The CFPB has finalized updates to its mortgage servicing rules. While these updates provide guidance and clarification on the interpretation and application of several of the mortgage servicing rules, several new or expanded requirements could create compliance burdens as servicers update their policies and procedures to account for the new rules. Most of the new rules take effect one year after publication in the Federal Register. Requirements regarding periodic statements in the event of bankruptcy and successors in interest will take effect 18 months after publication.
Key aspects of the new rule include:
Periodic statements to borrowers in bankruptcy: The new rule provides, generally, that servicers provide borrowers periodic statements with bankruptcy-specific information, as well as a modified written early intervention notice to let those borrowers know about loss mitigation options. Under the currently applicable rules, servicers do not have to provide periodic statements or early intervention loss mitigation information to borrowers in bankruptcy.
Loss mitigation status updates: The new rule requires servicers to notify borrowers promptly and in writing that a loss mitigation application is complete, indicating the date of completion, the time frame for evaluation, and that the borrower is entitled to certain protections during the evaluation period.
In-flight loss mitigation: The new rule provides that, generally, a new servicer must comply with loss mitigation requirements under the same timing requirements that applied to the previous servicer, but provides limited extensions to these time frames under certain circumstances. Under the new rule:
- If a borrower submits an application shortly before transfer and is not evaluated by the prior servicer, the new servicer must send an acknowledgment notice within 10 business days of the transfer date.
- If the borrower’s application was complete prior to transfer but not evaluated by the prior servicer, the new servicer must evaluate it within 30 days of the transfer date.
- If the new servicer needs more information to evaluate the application, the borrower would retain some foreclosure protections in the meantime.
- If the borrower submits an appeal, the new servicer has 30 days to make a determination on the appeal.
Evergreen loss mitigation requirements: The new rule removes the “one bite at the apple” provision, which only affords borrowers regulatory protections for a single completed loss mitigation application over the life of the loan. Instead, it will require that servicers afford the same regulatory protections again for borrowers who have brought their loans current at any time since submitting the prior complete loss mitigation application.
Updated anti-dual tracking requirements: The new rule expands on the anti-dual tracking provisions of the current rule. It provides that a servicer that has made a foreclosure notice or filing and receives a timely complete application must not initiate a foreclosure judgment or sale unless the borrower’s loss mitigation application is properly denied or withdrawn, or, if approved, the borrower fails to perform on a loss mitigation agreement.
Clarified “delinquency”: The new rule clarifies that delinquency, for purposes of the servicing rules, begins on the date a borrower’s periodic payment becomes due and unpaid. The rule also allows the servicer to consider partial payments as timely, and thus they will not trigger delinquency.

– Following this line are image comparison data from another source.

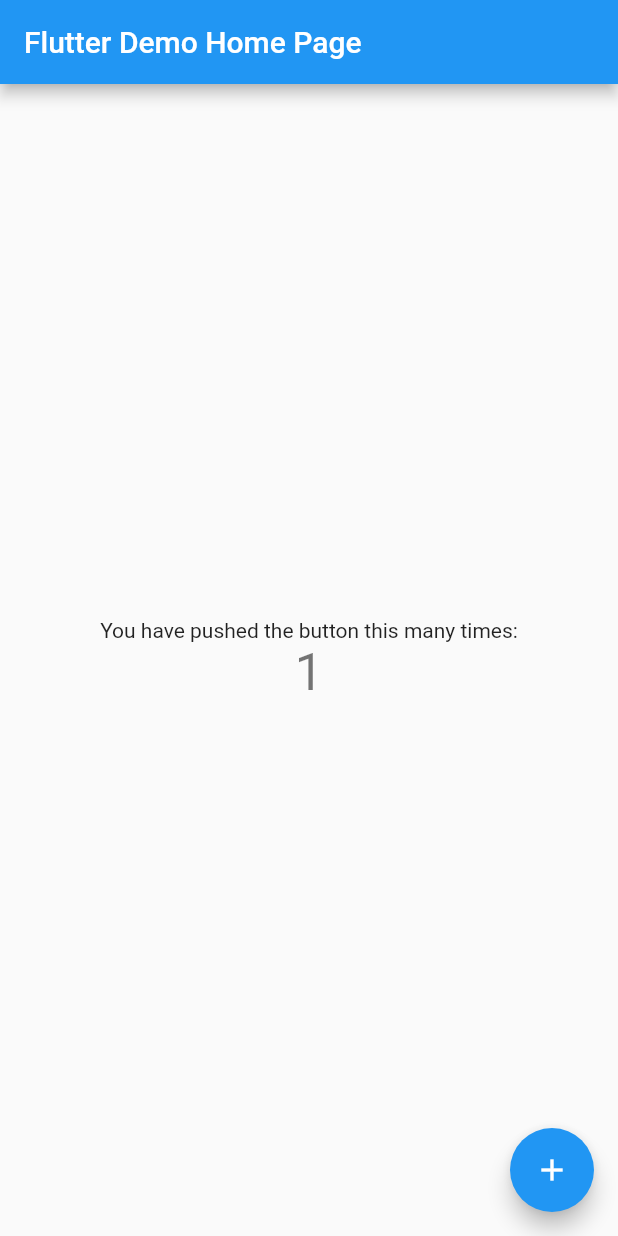
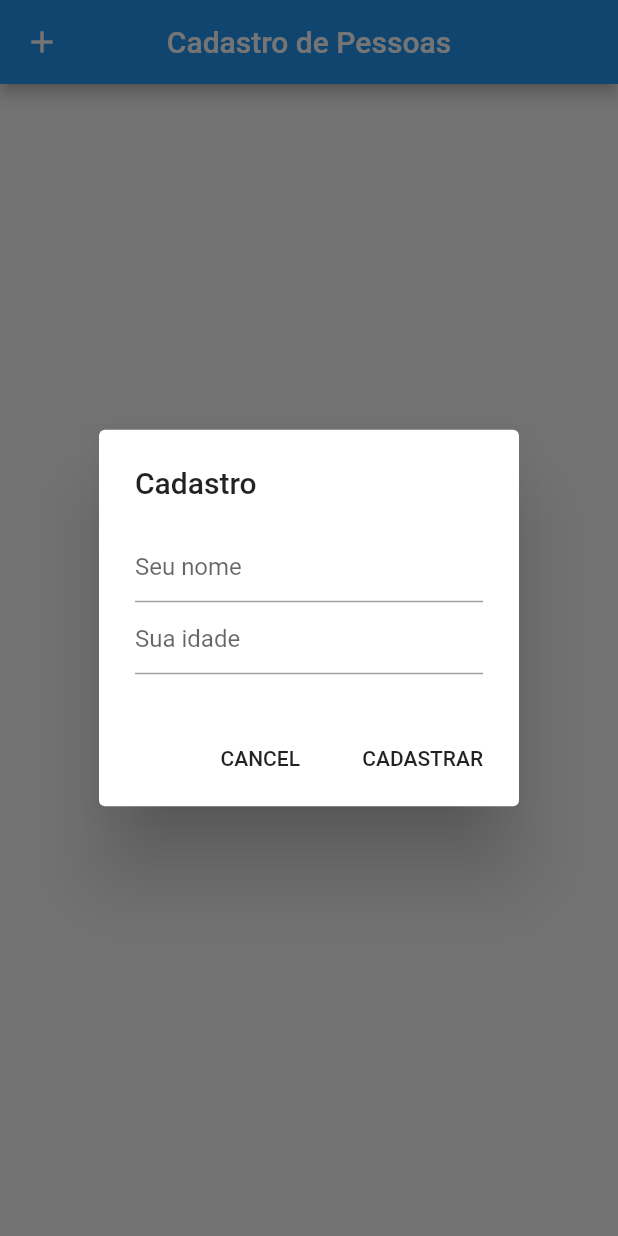
Before and after one commit to israelhudson/crud_com_provider, a Flutter app: the screen it shows after launch, after a tap on the "add" icon, on a phone screen of 412 x 824 dp. Run offline on Flutter 3.47's test engine with Material 2 defaults, Android fonts, the phone set to English and light mode, and no system bars.

Commit message:
Crud quase completo

```diff
--- /dev/null
+++ b/crud_com_provider/lib/HomeScreen.dart
@@ -0,0 +1,102 @@
+import 'package:flutter/material.dart';
+import 'package:provider/provider.dart';
+
+import 'models/People.dart';
+
+class HomeScreen extends StatelessWidget {
+  TextEditingController _namePeopleController = TextEditingController();
+  TextEditingController _agePeopleController = TextEditingController();
+
+  @override
+  Widget build(BuildContext context) {
+    var peoples = Provider.of<PeopleModel>(context);
+
+    //peoples.create(new People(2, "Fabricia", 22));
+    //peoples.create(new People(3, "Daniel", 25));
+
+    //peoples.items.forEach((p)=>print(p.namePeople));
+
+    return Scaffold(
+      appBar: AppBar(
+        title: Text("Cadastro de Pessoas"),
+        centerTitle: true,
+        leading: GestureDetector(
+          onTap: () => _displayDialog(context),
+//              peoples.create(
+//                new People(1, "Israel", 26),
+//              ),
+          child: Icon(Icons.add),
+        ),
+      ),
+      body: Container(
+        width: double.maxFinite,
+        height: 500,
+        child: ListView.builder(
+            padding: const EdgeInsets.all(8.0),
+            //itemCount: entries.length,
+            itemCount: peoples.items.length,
+            itemBuilder: (BuildContext context, int index) {
+              return InkWell(
+                onTap: () => peoples.delete(peoples.items[index]),
+                child: Container(
+                  height: 50,
+                  child: Center(child: Row(
+                    mainAxisAlignment: MainAxisAlignment.spaceEvenly,
+                    children: <Widget>[
+                      Text(peoples.items[index].idPeople.toString()),
+                      Text(peoples.items[index].namePeople),
+                      Text(peoples.items[index].agePeople.toString()),
+                    ],
+                  )),
+                ),
+              );
+            }),
+      ),
+    );
+  }
+
+  _displayDialog(BuildContext context) async {
+    var peoples = Provider.of<PeopleModel>(context);
+    return showDialog(
+        context: context,
+        builder: (context) {
+          return AlertDialog(
+            title: Text('Cadastro'),
+            content: Container(
+              child: Column(
+                mainAxisSize: MainAxisSize.min,
+                children: <Widget>[
+                  TextField(
+                    controller: _namePeopleController,
+                    decoration: InputDecoration(hintText: "Seu nome"),
+                  ),
+                  TextField(
+                    controller: _agePeopleController,
+                    decoration: InputDecoration(hintText: "Sua idade"),
+                  ),
+                ],
+              ),
+            ),
+            actions: <Widget>[
+              FlatButton(
+                child: new Text('CANCEL'),
+                onPressed: () {
+                  _namePeopleController.clear();
+                  _agePeopleController.clear();
+                  Navigator.of(context).pop();
+                },
+              ),
+              FlatButton(
+                child: Text('CADASTRAR'),
+                onPressed: () {
+                  peoples.create(new People(peoples.getLastId(), _namePeopleController.text, 80));
+                  _namePeopleController.clear();
+                  _agePeopleController.clear();
+                  Navigator.of(context).pop();
+                },
+              ),
+            ],
+          );
+        });
+  }
+}
--- a/crud_com_provider/lib/main.dart
+++ b/crud_com_provider/lib/main.dart
@@ -1,111 +1,13 @@
 import 'package:flutter/material.dart';
+import 'package:provider/provider.dart';
+import 'models/People.dart';
+import 'HomeScreen.dart';
 
-void main() => runApp(MyApp());
-
-class MyApp extends StatelessWidget {
-  // This widget is the root of your application.
-  @override
-  Widget build(BuildContext context) {
-    return MaterialApp(
-      title: 'Flutter Demo',
-      theme: ThemeData(
-        // This is the theme of your application.
-        //
-        // Try running your application with "flutter run". You'll see the
-        // application has a blue toolbar. Then, without quitting the app, try
-        // changing the primarySwatch below to Colors.green and then invoke
-        // "hot reload" (press "r" in the console where you ran "flutter run",
-        // or simply save your changes to "hot reload" in a Flutter IDE).
-        // Notice that the counter didn't reset back to zero; the application
-        // is not restarted.
-        primarySwatch: Colors.blue,
-      ),
-      home: MyHomePage(title: 'Flutter Demo Home Page'),
-    );
-  }
+void main() {
+  runApp(
+    ChangeNotifierProvider(
+      builder: (context) => PeopleModel(),
+      child: MaterialApp(home: HomeScreen()),
+    ),
+  );
 }
-
-class MyHomePage extends StatefulWidget {
-  MyHomePage({Key key, this.title}) : super(key: key);
-
-  // This widget is the home page of your application. It is stateful, meaning
-  // that it has a State object (defined below) that contains fields that affect
-  // how it looks.
-
-  // This class is the configuration for the state. It holds the values (in this
-  // case the title) provided by the parent (in this case the App widget) and
-  // used by the build method of the State. Fields in a Widget subclass are
-  // always marked "final".
-
-  final String title;
-
-  @override
-  _MyHomePageState createState() => _MyHomePageState();
-}
-
-class _MyHomePageState extends State<MyHomePage> {
-  int _counter = 0;
-
-  void _incrementCounter() {
-    setState(() {
-      // This call to setState tells the Flutter framework that something has
-      // changed in this State, which causes it to rerun the build method below
-      // so that the display can reflect the updated values. If we changed
-      // _counter without calling setState(), then the build method would not be
-      // called again, and so nothing would appear to happen.
-      _counter++;
-    });
-  }
-
-  @override
-  Widget build(BuildContext context) {
-    // This method is rerun every time setState is called, for instance as done
-    // by the _incrementCounter method above.
-    //
-    // The Flutter framework has been optimized to make rerunning build methods
-    // fast, so that you can just rebuild anything that needs updating rather
-    // than having to individually change instances of widgets.
-    return Scaffold(
-      appBar: AppBar(
-        // Here we take the value from the MyHomePage object that was created by
-        // the App.build method, and use it to set our appbar title.
-        title: Text(widget.title),
-      ),
-      body: Center(
-        // Center is a layout widget. It takes a single child and positions it
-        // in the middle of the parent.
-        child: Column(
-          // Column is also layout widget. It takes a list of children and
-          // arranges them vertically. By default, it sizes itself to fit its
-          // children horizontally, and tries to be as tall as its parent.
-          //
-          // Invoke "debug painting" (press "p" in the console, choose the
-          // "Toggle Debug Paint" action from the Flutter Inspector in Android
-          // Studio, or the "Toggle Debug Paint" command in Visual Studio Code)
-          // to see the wireframe for each widget.
-          //
-          // Column has various properties to control how it sizes itself and
-          // how it positions its children. Here we use mainAxisAlignment to
-          // center the children vertically; the main axis here is the vertical
-          // axis because Columns are vertical (the cross axis would be
-          // horizontal).
-          mainAxisAlignment: MainAxisAlignment.center,
-          children: <Widget>[
-            Text(
-              'You have pushed the button this many times:',
-            ),
-            Text(
-              '$_counter',
-              style: Theme.of(context).textTheme.display1,
-            ),
-          ],
-        ),
-      ),
-      floatingActionButton: FloatingActionButton(
-        onPressed: _incrementCounter,
-        tooltip: 'Increment',
-        child: Icon(Icons.add),
-      ), // This trailing comma makes auto-formatting nicer for build methods.
-    );
-  }
-}
--- /dev/null
+++ b/crud_com_provider/lib/models/People.dart
@@ -0,0 +1,53 @@
+import 'dart:collection';
+
+import 'package:flutter/foundation.dart';
+
+
+class PeopleModel extends ChangeNotifier{
+
+  final List<People> _peoples = [];
+
+  UnmodifiableListView<People> get items => UnmodifiableListView(_peoples);
+  int get totalItems => items.length;
+
+  void create(People people){
+    _peoples.add(people);
+
+    notifyListeners();
+  }
+
+  void read(People people){
+    _peoples.contains(people);
+
+    notifyListeners();
+  }
+
+  void update(People people){
+
+  }
+
+  void delete(People people){
+    _peoples.remove(people);
+
+    notifyListeners();
+  }
+
+  int getLastId(){
+    if(_peoples.length > 0){
+      int lastId = _peoples.last.idPeople + 1;
+      return lastId++;
+    }else{
+      return 1;
+    }
+  }
+
+}
+
+class People{
+  final int idPeople;
+  final String namePeople;
+  final int agePeople;
+
+  People(this.idPeople, this.namePeople, this.agePeople);
+
+}
--- a/crud_com_provider/pubspec.yaml
+++ b/crud_com_provider/pubspec.yaml
@@ -23,6 +23,7 @@ dependencies:
   # The following adds the Cupertino Icons font to your application.
   # Use with the CupertinoIcons class for iOS style icons.
   cupertino_icons: ^0.1.2
+  provider: ^3.0.0+1
 
 dev_dependencies:
   flutter_test:
```
Also changed, not shown: crud_com_provider/pubspec.lock, 1 other file.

Successors in interest: The new rule puts in place a comprehensive definition of successor in interest that covers persons who receive property: (1) upon the death of a relative or joint tenant; (2) as a result of a divorce or legal separation; (3) through certain trusts; or (4) from a spouse or parent. The rule generally provides these successors in interest with the same mortgage servicing protections as the original borrower received.
While no individual clarification or amendment represents a major change from the currently applicable rules, mortgage servicers will need to evaluate the rule and prepare for policy, procedure, and system updates. For more information, please contact Andy Arculin or Venable’s CFPB Task Force.
Margaret Kelly is a law clerk and is not yet admitted to practice law.